©2008 Jhumpa Lahiri; (P)2008 Random House, Inc.
"Lahiri's enormous gifts as a storyteller are on full display in this collection: the gorgeous, effortless prose; the characters haunted by regret, isolation, loss, and tragedies big and small; and most of all, a quiet, emerging sense of humanity." (Khaled Hosseini)
"The author's ability to flesh out completely even minor characters in every story...is what will keep readers invested in the work until its heartbreaking conclusion." (Library Journal)
The book is a few short stories of second generation Bengalis in the US. Good storytelling that makes the mundane interesting.
I wish I would have read Isabelle's review before wasting a credit:
"It was so uninteresting to me that I hardly could go to the second story...In fact, I didn't and will not try listen to the rest of it."
As I just did the same thing.
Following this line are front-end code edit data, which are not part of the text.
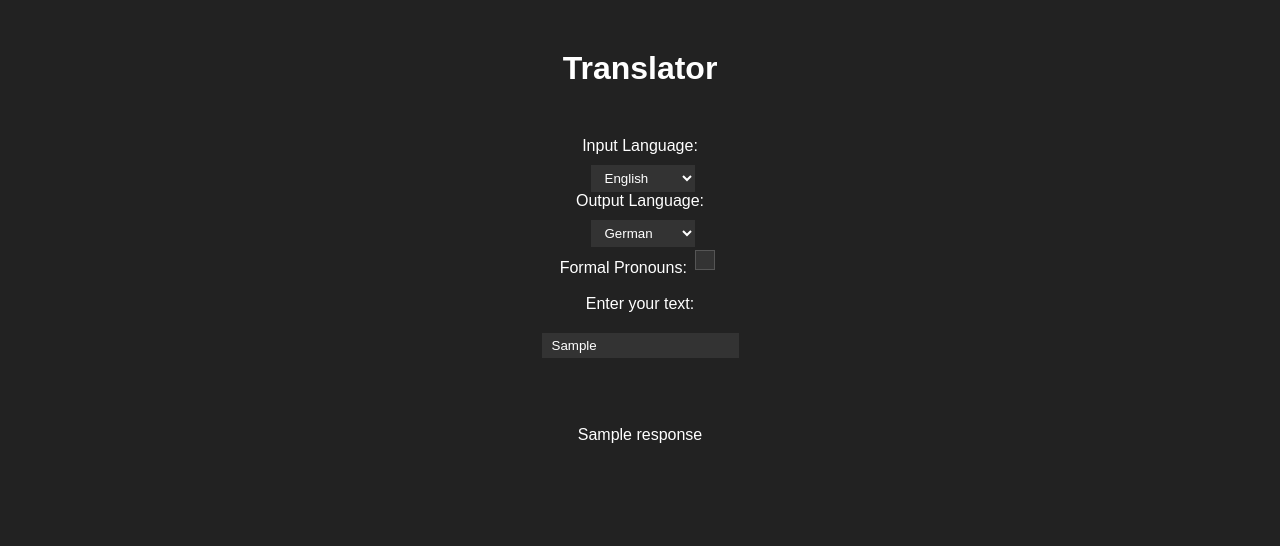
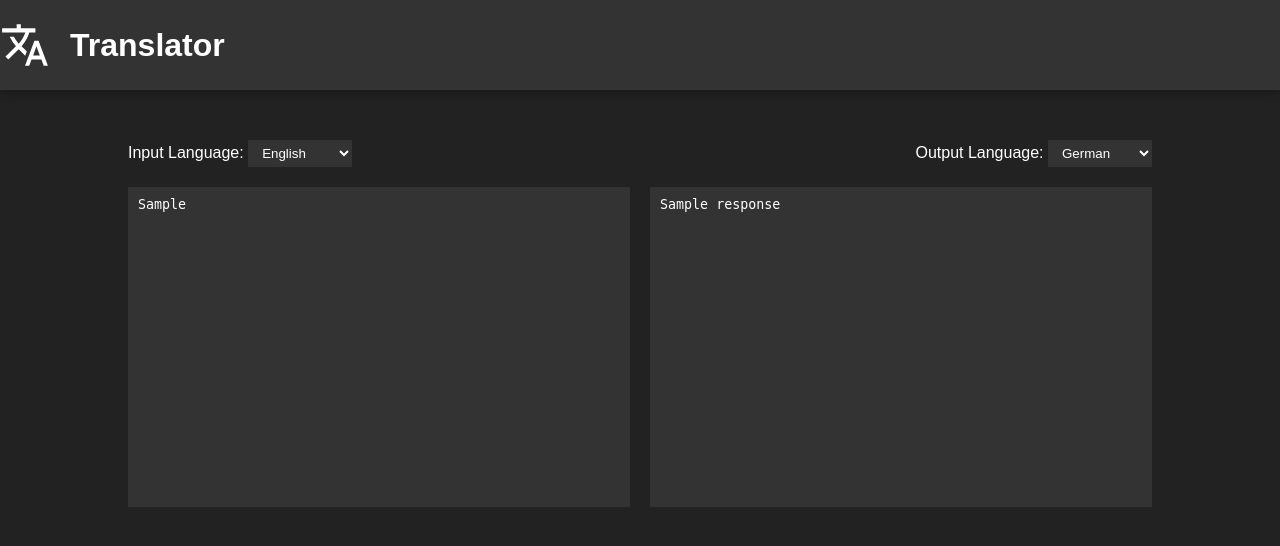
Before and after one commit to Audun97/flask-translator-gpt, a Flask app: template templates/index.html in a window 1280 px wide. Shown: the top 546 px of the page. Run offline with Flask 3, Linux system fonts and the light colour scheme; the template is opened without the code that fills it: most values are stand-ins (such as "Sample title", 1, 10 or a date in 2020).

Commit message:
updating html and css for an improved UI

```diff
--- a/static/css/main.css
+++ b/static/css/main.css
@@ -1,36 +1,49 @@
-/* General styles */
 body {
   font-family: Arial, sans-serif;
   background-color: #222;
   color: #fff;
   margin: 0;
   padding: 0;
+  display: flex;
+  flex-direction: column;
+  align-items: center;
+}
+
+header {
+  display: flex;
+  align-items: center;
+  width: 100%;
+  padding: 20px 0;
+  background-color: #333;
+  box-shadow: 0px 3px 10px rgba(0,0,0,0.3);
+}
+
+#logo {
+  width: 50px;
+  height: 50px;
+  margin-right: 20px;
 }
 
 h1 {
-    text-align: center;
-    margin-top: 50px;
-    font-size: 2rem;
+  margin: 0;
 }
 
 form {
-    display: flex;
-    flex-direction: column;
-    align-items: center;
+  width: 80%;
   margin-top: 50px;
 }
 
-  label {
-    margin-bottom: 10px;
+.lang-selection {
+  display: flex;
+  justify-content: space-between;
+  margin-bottom: 20px;
 }
 
-  /* Select dropdown styles */
 select {
   background-color: #333;
   color: #fff;
   border: none;
   padding: 5px 10px;
-    margin-left: 5px;
   cursor: pointer;
 }
 
@@ -38,46 +51,21 @@ body {
   outline: none;
 }
 
-  /* Checkbox styles */
-  #formal_pronouns_container {
+.text-areas {
   display: flex;
-    align-items: center;
+  gap: 20px;
 }
 
-  input[type="checkbox"] {
-    appearance: none;
-    background-color: #333;
-    border: 1px solid #555;
-    width: 20px;
-    height: 20px;
-    cursor: pointer;
-    margin-right: 5px;
-  }
-
-  input[type="checkbox"]:checked {
-    background-color: #555;
-    border: 1px solid #333;
-  }
-
-  input[type="checkbox"]:focus {
-    outline: none;
-  }
-
-  /* Text input styles */
-  input[type="text"] {
+textarea {
+  width: 100%;
+  height: 300px;
+  padding: 10px;
   background-color: #333;
   color: #fff;
   border: none;
-    padding: 5px 10px;
-    margin-top: 10px;
+  resize: none;
 }
 
-  input[type="text"]:focus {
+textarea:focus {
   outline: none;
 }
-
-  /* Response styles */
-  p {
-    text-align: center;
-    margin-top: 50px;
-  }
--- a/templates/index.html
+++ b/templates/index.html
@@ -6,32 +6,34 @@
     <link rel="stylesheet" href="/static/css/main.css">
 </head>
 <body>
+    <header>
+        <img src="\static\img\logo.svg" alt="Your Logo" id="logo">
         <h1>Translator</h1>
+    </header>
     <form method="POST">
+        <div class="lang-selection">
+            <div>
                 <label for="input_language">Input Language:</label>
                 <select name="input_language">
                     <option value="English">English</option>
                     <option value="German">German</option>
                     <option value="Norwegian">Norwegian</option>
                 </select>
+            </div>
+            <div>
                 <label for="output_language">Output Language:</label>
                 <select name="output_language" id="output_language">
                     <option value="English">English</option>
                     <option value="German" selected>German</option>
                     <option value="Norwegian">Norwegian</option>
                 </select>
-        <div id="formal_pronouns_container">
-            <label for="formal_pronouns">Formal Pronouns:</label>
-            <input type="checkbox" name="formal_pronouns" value="1">
             </div>
-        <br>
-        <label for="user_input">Enter your text:</label>
-        <input type="text" name="user_input" value="{{ user_input }}">
-        <br>
+        </div>
+        <div class="text-areas">
+            <textarea name="user_input">{{ user_input }}</textarea>
+            <textarea name="user_output" readonly>{{ response }}</textarea>
+        </div>
     </form>
-    {% if response %}
-        <p>{{ response }}</p>
-    {% endif %}
 </body>
 </html>
 
```
Also changed, not shown: static/img/logo.svg (added). Lines whose indentation alone changed are shown as unchanged.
I'll keep it on my Ipod when I run out of things to do, I just might go to book 2.
I enjoy sci-fi, fantasy, non-fiction, historical fiction genres. Liked Stormlight, Mistborn, GoT. Last read: Shadows of Self
This is a book of those bunch of short stories, some of them which are plain right boring and don't reach anywhere with their storyline. All stories have roots to Bengal, India and seriously it wouldn't have made any difference otherwise. Definitely overrated. Writing this review, I don't even remember some of the stories. Phew...
I think if I were of this culture it may have more meaning. To me it was boring and lacked anything to make me keep listening. I am only half way through and I will not finish this book.
It was so uninteresting to me that I hardly could go to the second story...In fact, I didn't and will not try listen to the rest of it.
Report Inappropriate Content